Black and white seems to be going through a resurgence of sorts. In the past year, a plethora of well-received black and white features have hit theaters, from Frances Ha to Nebraska, the cinematography of which we've talked about extensively. While there are multitudes of methods for capturing black and white images in camera, more often than not, modern films are shot in color and then converted to black and white in post processing. Unfortunately, many younger filmmakers think that the only way to accomplish this is through complete desaturation and maybe a boost in contrast. However, the infinite possibilities of our modern color tools open up a world of possibilities when it comes to black and white. Stick with us, and learn how to take creative control of your black and white inside of Premiere Pro.
This tutorial comes courtesy of CreativeCOW. Even though it's for an older version of Premiere, the tools and concepts are the same for all newer versions. Here's the tutorial:
When it comes to creatively manipulating your black and white images, one of the best things that you can do is to learn how to manipulate the individual color channels. Just like the cinematographers of yesteryear would apply color filters to their black and white images, you can do the same through your NLE, but in a much more versatile and exciting way.

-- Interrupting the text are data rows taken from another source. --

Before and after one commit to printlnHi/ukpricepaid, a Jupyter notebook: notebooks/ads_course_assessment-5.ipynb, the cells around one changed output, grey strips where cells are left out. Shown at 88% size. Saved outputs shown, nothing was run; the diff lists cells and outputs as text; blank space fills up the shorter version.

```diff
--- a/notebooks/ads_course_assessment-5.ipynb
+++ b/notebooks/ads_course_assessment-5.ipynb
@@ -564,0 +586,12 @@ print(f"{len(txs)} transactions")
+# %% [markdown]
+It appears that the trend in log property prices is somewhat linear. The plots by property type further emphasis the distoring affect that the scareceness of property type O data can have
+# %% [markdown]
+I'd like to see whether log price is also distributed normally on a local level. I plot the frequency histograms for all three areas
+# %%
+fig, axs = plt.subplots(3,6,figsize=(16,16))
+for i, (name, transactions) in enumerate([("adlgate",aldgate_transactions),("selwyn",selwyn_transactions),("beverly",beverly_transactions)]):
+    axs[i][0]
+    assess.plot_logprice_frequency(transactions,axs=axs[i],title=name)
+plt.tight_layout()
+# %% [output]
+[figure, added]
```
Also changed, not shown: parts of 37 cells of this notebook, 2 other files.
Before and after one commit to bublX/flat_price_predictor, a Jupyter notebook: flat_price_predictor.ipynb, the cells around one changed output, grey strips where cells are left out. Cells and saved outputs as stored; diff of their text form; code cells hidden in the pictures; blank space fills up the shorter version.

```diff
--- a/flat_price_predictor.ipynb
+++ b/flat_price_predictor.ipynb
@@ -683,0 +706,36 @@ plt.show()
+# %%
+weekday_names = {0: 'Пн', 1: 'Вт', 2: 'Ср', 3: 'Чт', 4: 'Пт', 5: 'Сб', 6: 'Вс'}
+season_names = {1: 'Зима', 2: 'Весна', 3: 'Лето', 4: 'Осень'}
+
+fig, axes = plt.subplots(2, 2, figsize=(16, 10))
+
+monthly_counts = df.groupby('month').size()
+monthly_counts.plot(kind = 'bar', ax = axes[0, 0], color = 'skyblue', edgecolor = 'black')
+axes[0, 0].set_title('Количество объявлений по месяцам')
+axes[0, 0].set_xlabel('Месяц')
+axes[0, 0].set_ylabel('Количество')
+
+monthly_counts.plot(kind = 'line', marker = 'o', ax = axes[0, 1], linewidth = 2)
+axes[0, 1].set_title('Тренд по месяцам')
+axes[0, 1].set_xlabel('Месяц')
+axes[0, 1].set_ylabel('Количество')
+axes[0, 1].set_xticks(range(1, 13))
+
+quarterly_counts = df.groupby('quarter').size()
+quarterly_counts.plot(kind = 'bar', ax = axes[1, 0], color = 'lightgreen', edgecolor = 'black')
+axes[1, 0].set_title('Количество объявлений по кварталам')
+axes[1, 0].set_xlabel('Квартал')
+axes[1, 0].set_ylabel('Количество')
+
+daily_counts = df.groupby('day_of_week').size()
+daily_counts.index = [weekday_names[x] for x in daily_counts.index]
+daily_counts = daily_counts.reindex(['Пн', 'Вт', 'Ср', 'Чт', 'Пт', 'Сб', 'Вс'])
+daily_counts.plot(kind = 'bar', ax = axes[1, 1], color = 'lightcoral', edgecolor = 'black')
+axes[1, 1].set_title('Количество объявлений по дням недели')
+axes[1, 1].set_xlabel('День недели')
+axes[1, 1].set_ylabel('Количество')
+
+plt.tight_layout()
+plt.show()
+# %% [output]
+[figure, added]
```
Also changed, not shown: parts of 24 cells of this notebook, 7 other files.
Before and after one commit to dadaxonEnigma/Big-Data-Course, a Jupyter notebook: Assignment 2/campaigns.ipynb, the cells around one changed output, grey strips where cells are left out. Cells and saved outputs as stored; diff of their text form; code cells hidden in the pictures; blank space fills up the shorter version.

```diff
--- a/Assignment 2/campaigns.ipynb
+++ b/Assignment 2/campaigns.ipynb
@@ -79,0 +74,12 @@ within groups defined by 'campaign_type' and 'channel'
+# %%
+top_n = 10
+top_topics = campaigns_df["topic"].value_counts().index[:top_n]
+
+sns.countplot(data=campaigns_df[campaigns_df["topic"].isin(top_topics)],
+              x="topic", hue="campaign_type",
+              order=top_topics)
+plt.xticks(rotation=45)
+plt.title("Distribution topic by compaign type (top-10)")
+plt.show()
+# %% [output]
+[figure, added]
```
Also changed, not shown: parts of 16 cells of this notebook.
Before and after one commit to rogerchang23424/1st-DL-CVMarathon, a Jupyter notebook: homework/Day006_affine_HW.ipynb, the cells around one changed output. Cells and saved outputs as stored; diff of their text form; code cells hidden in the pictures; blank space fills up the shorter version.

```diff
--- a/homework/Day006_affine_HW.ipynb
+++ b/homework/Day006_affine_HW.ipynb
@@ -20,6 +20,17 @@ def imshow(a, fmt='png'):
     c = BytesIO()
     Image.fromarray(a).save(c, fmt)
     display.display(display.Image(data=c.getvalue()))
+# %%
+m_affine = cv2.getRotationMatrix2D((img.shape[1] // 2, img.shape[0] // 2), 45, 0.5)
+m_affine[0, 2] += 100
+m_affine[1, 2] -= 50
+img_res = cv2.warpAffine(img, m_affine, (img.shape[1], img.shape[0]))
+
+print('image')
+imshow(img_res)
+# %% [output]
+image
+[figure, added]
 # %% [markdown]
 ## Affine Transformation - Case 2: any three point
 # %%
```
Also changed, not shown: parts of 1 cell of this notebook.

In this video, Andrew Devis uses the "Calculations" effect, which is one of those effects that would probably never get used if it weren't for fantastic tutorials such as this one. "Calculations" essentially allows you to isolate the gray-scale values of individual channels, which gives you several unique flavors of black and white with a single click. However, the effect also allows you to isolate another channel, blend the two together with various blend modes, and control the opacity of the second channel, which creates an absolutely mind-blowing array of possibilities when it comes to black and white manipulation. And that's only with one instance of the effect.
What do you guys think? Have you used channel effects like "Calculations" to manipulate your black and white images? What other techniques and effects have you used to create stunning black and white? Let us know down in the comments!